Feasibility of sleep-deprived EEG in children

Jacques Theitler, Daniella Dassa, Eli Heyman, Eli Lahat, Revital Gandelman-Marton

Research output: Contribution to journalArticlepeer-review


Background Non-sedated EEG recording in children can be technically challenging, particularly when behavioral disorders are present. We aimed to assess the feasibility and the efficacy of non-sedated sleep-deprived EEG in children with behavioral disorders and in young children. Methods We retrospectively reviewed the EEG recordings and computerized medical records of all pediatric inpatients at least 2-month-old that had a sleep-deprived EEG during a 5-year period between 2009 and 2014. Results We present the data of 261 children, 142 (54%) boys, mean age 7.9 ± 4.9 years, 67 (26%) aged 0.5-4 years. Behavioral disorders were reported in 38 (15%) of the patients.
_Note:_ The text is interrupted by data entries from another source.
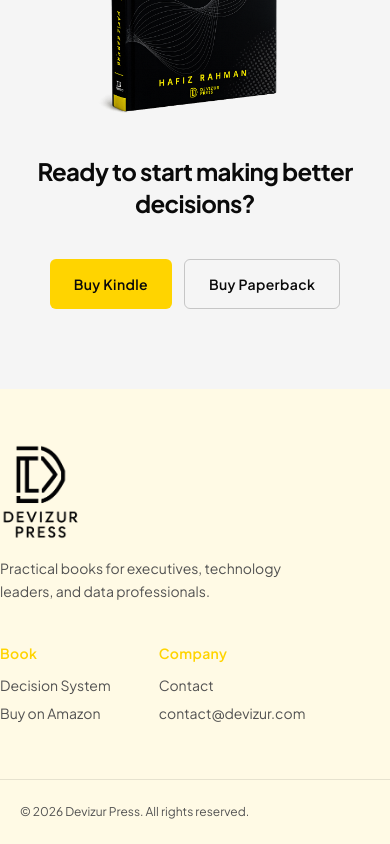
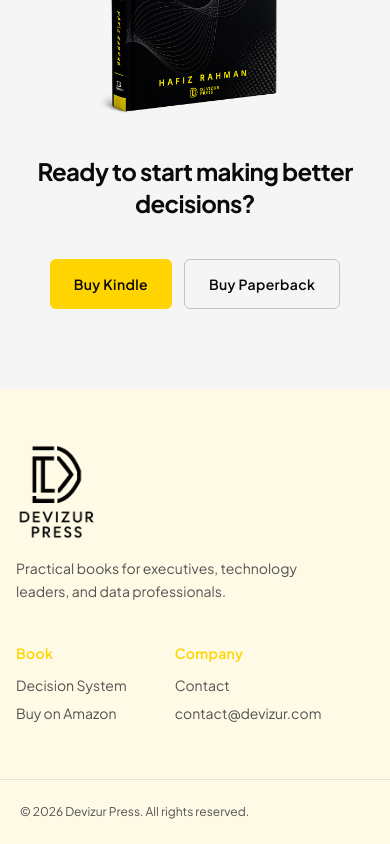
Before and after one commit to devizur/Devizur-Press, a Next.js app: page / in a window 390 px wide. Shown: the part 8059-8903 px from the top of the page. Built offline with nearby package versions, Linux system fonts and the light colour scheme; no server answers.

Commit message:
Fix padding on footer layout for improved responsiveness

```diff
--- a/app/components/Footer.tsx
+++ b/app/components/Footer.tsx
@@ -7,7 +7,7 @@
 
   return (
     <footer className="bg-yellow/10 text-foreground dark:bg-subtle">
-      <div className="mx-auto flex max-w-6xl flex-col gap-10  py-14 sm:px-8 md:flex-row md:items-start md:justify-between">
+      <div className="mx-auto flex max-w-6xl flex-col gap-10  py-14 px-4 md:flex-row md:items-start md:justify-between">
         <div className="max-w-xs">
           <Image
             src="/images/logo-dark.png"
```
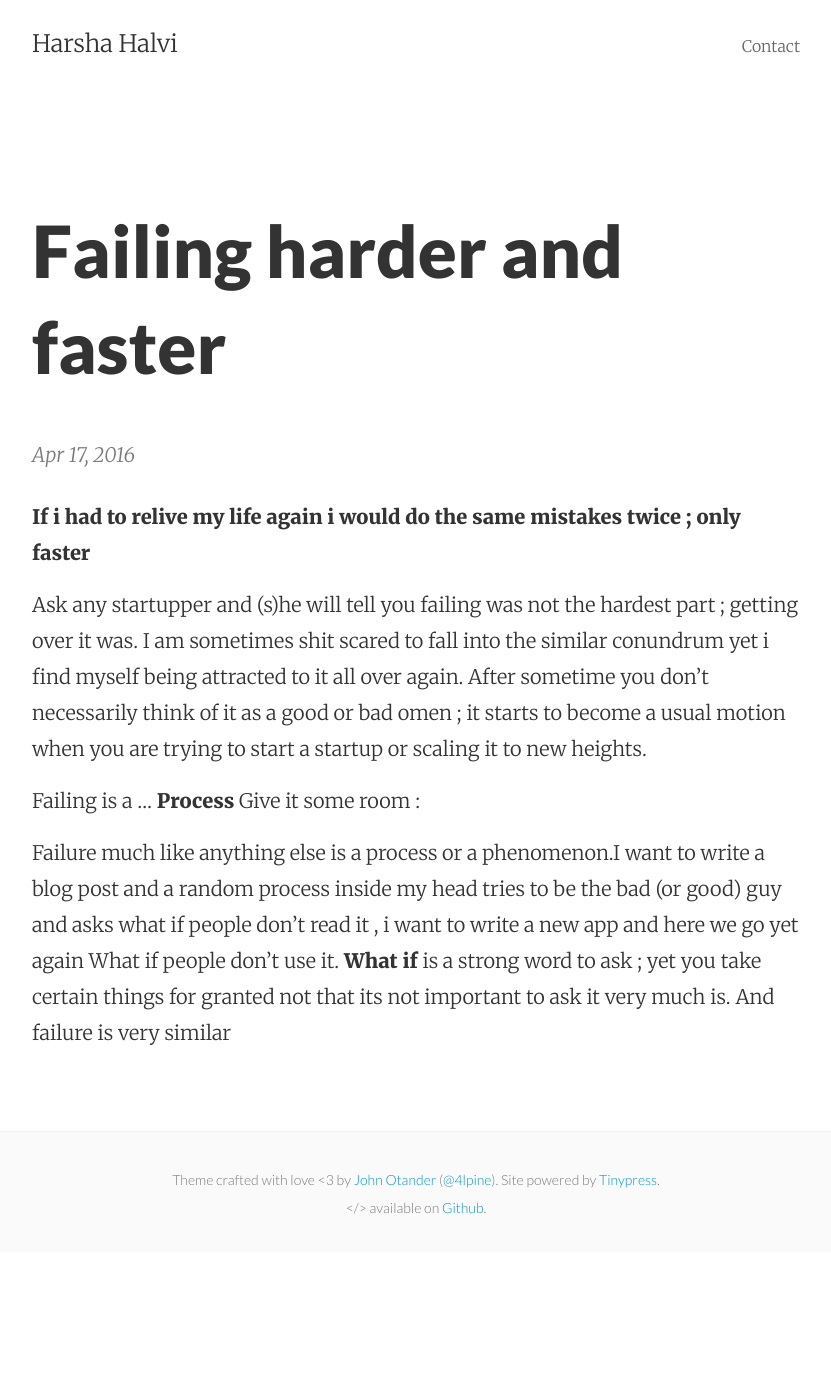
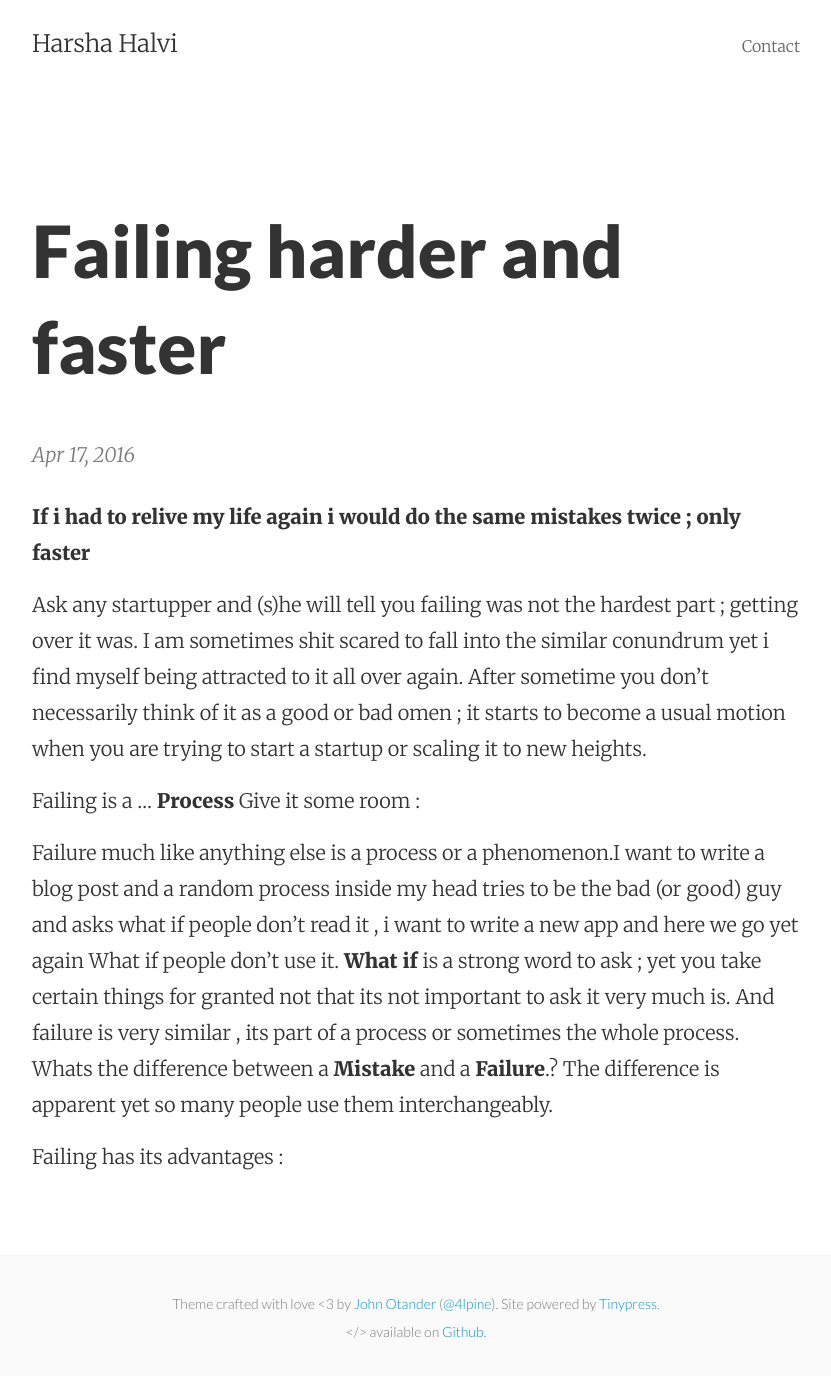
Before and after one commit to Hhalvi/hhalvi.github.io, a Jekyll site: the page built from _posts/2016-04-17-failing-harder-and-faster.markdown, in a window 1280 px wide. Shown: the whole page, without its empty margins (224-1055 px from the left). Built offline with Jekyll 4.4.1, drawn with Linux system fonts in a browser that asks for light colours; before the commit the page ends 1252 px from its top, so only the background shows below that.

Commit message:
Post update: Failing harder and faster

```diff
--- a/_posts/2016-04-17-failing-harder-and-faster.markdown
+++ b/_posts/2016-04-17-failing-harder-and-faster.markdown
@@ -11,4 +11,6 @@ Ask any startupper and (s)he will tell you failing was not the hardest part ; ge
 
 Failing is a ... **Process** Give it some room :
 
-Failure much like anything else is a process or a phenomenon.I want to write a blog post and a random process inside my head tries to be the bad (or good) guy and asks what if people don't read it , i want to write a new app and here we go yet again What if people don't use it. **What if** is a strong word to ask ; yet you take certain things for granted not that its not important to ask it very much is. And failure is very similar
+Failure much like anything else is a process or a phenomenon.I want to write a blog post and a random process inside my head tries to be the bad (or good) guy and asks what if people don't read it , i want to write a new app and here we go yet again What if people don't use it. **What if** is a strong word to ask ; yet you take certain things for granted not that its not important to ask it very much is. And failure is very similar , its part of a process or sometimes the whole process. Whats the difference between a **Mistake** and a **Failure**.? The difference is apparent yet so many people use them interchangeably.
+
+Failing has its advantages :
```
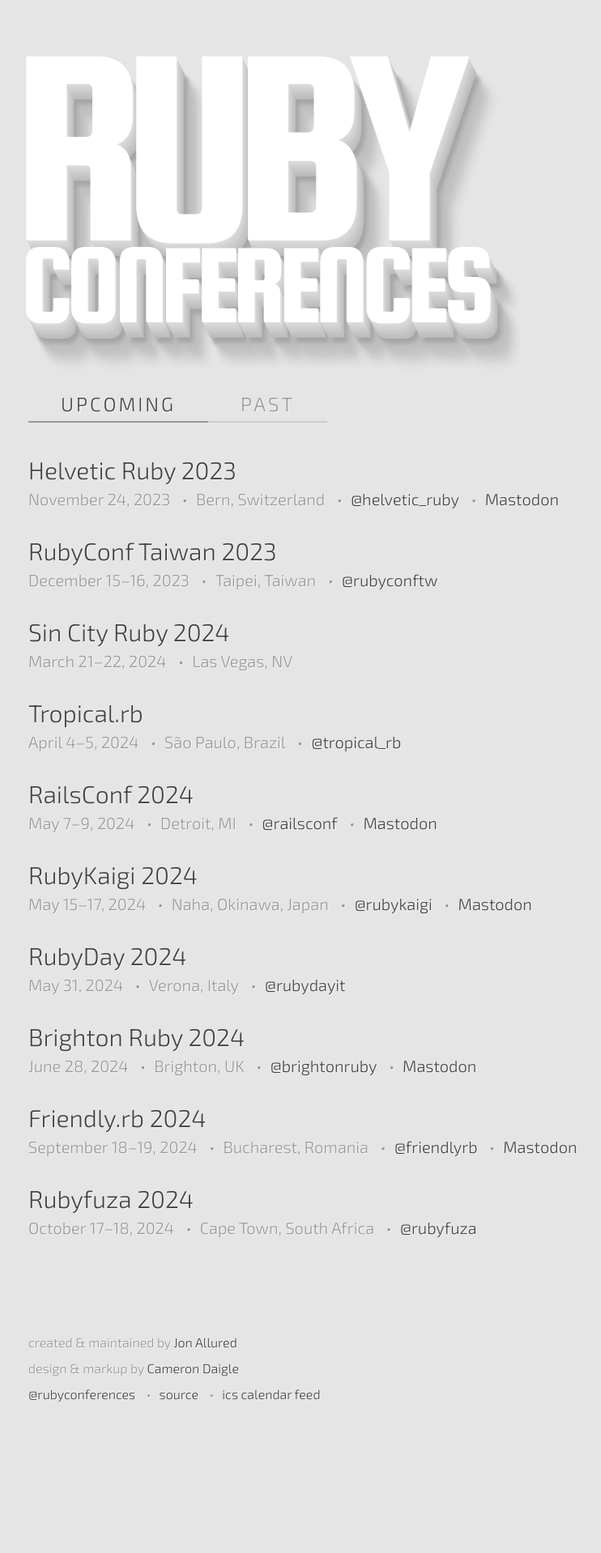
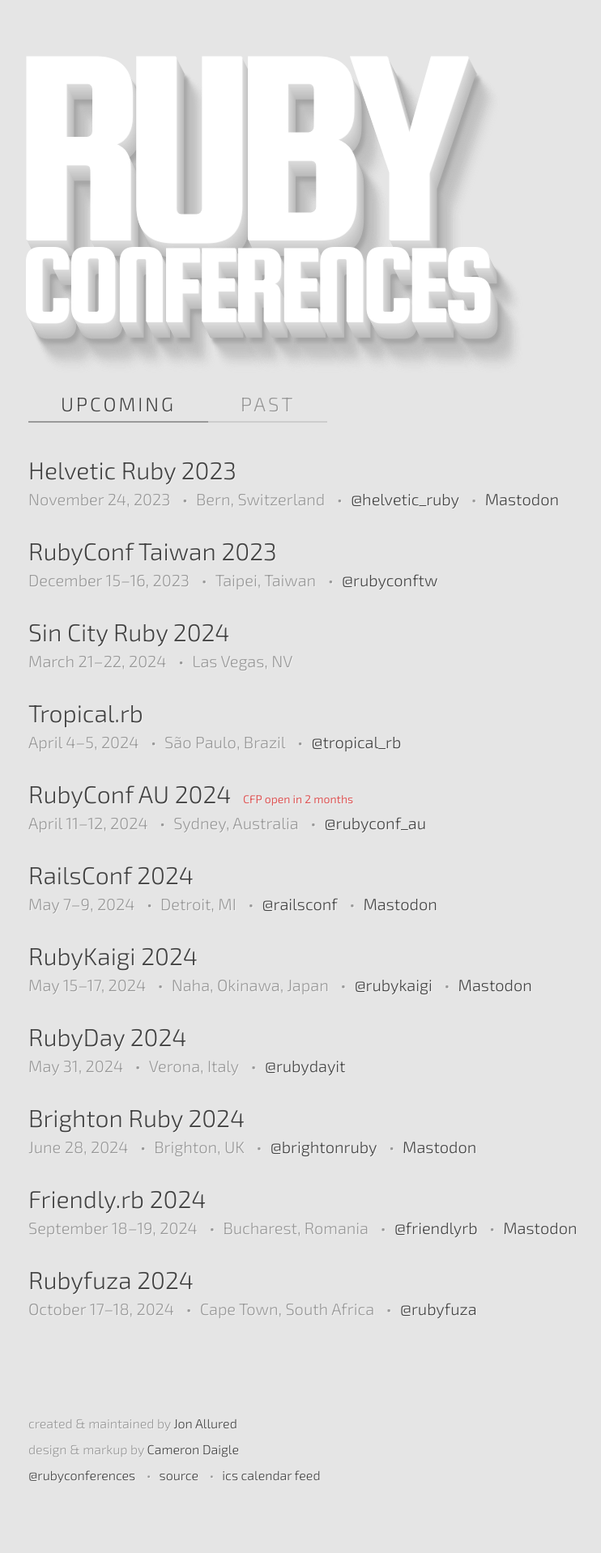
Before and after one commit to ruby-conferences/ruby-conferences.github.io, a Jekyll site: the page built from index.html, in a window 1280 px wide. Shown: the whole page at 81% size, without its empty margins (205-947 px from the left). Built offline with Jekyll 4.4.1, drawn with Linux system fonts in a browser that asks for light colours; before the commit the page ends 1818 px from its top, so only the background shows below that.

Commit message:
Added RubyConf AU 2024

```diff
--- a/_data/conferences.yml
+++ b/_data/conferences.yml
@@ -2419,6 +2419,15 @@
   url: https://www.tropicalrb.com/
   twitter: tropical_rb
 
+- name: RubyConf AU 2024
+  location: Sydney, Australia
+  start_date: 2024-04-11
+  end_date: 2024-04-12
+  url: https://rubyconf.org.au/
+  twitter: rubyconf_au
+  cfp_phrase: CFP open
+  cfp_date: 2024-01-12
+
 - name: RailsConf 2024
   location: Detroit, MI
   start_date: 2024-05-07
```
Mean recording duration was 50.8 ± 12.5 min, and mean sleep duration- 31.8 ± 15.2 min. Thirty-seven (14%) patients slept less than 15 min during the EEG, including 19 (7%) patients with no sleep during the recording. Sleep duration and the presence of interictal epileptiform discharges did not significantly differ between children with/without behavioral disorders and in those younger/older than 4 years. Patients that did not fall asleep during the EEG did not differ from the others regarding presence of behavioral disorders or age. Conclusions These results suggest that non-sedated sleep-deprived EEG is feasible in young children and in those with behavioral disorders. Further studies are needed in order to better characterize the etiologies of sleepless pediatric sleep-deprived EEG recordings.

Original languageEnglish
Pages (from-to)218-221
Number of pages4
JournalEuropean Journal of Paediatric Neurology
Issue number2
StatePublished - 1 Mar 2016


  • Age
  • Behavioral disorders
  • Children
  • Sleep deprived EEG


Dive into the research topics of 'Feasibility of sleep-deprived EEG in children'. Together they form a unique fingerprint.

Cite this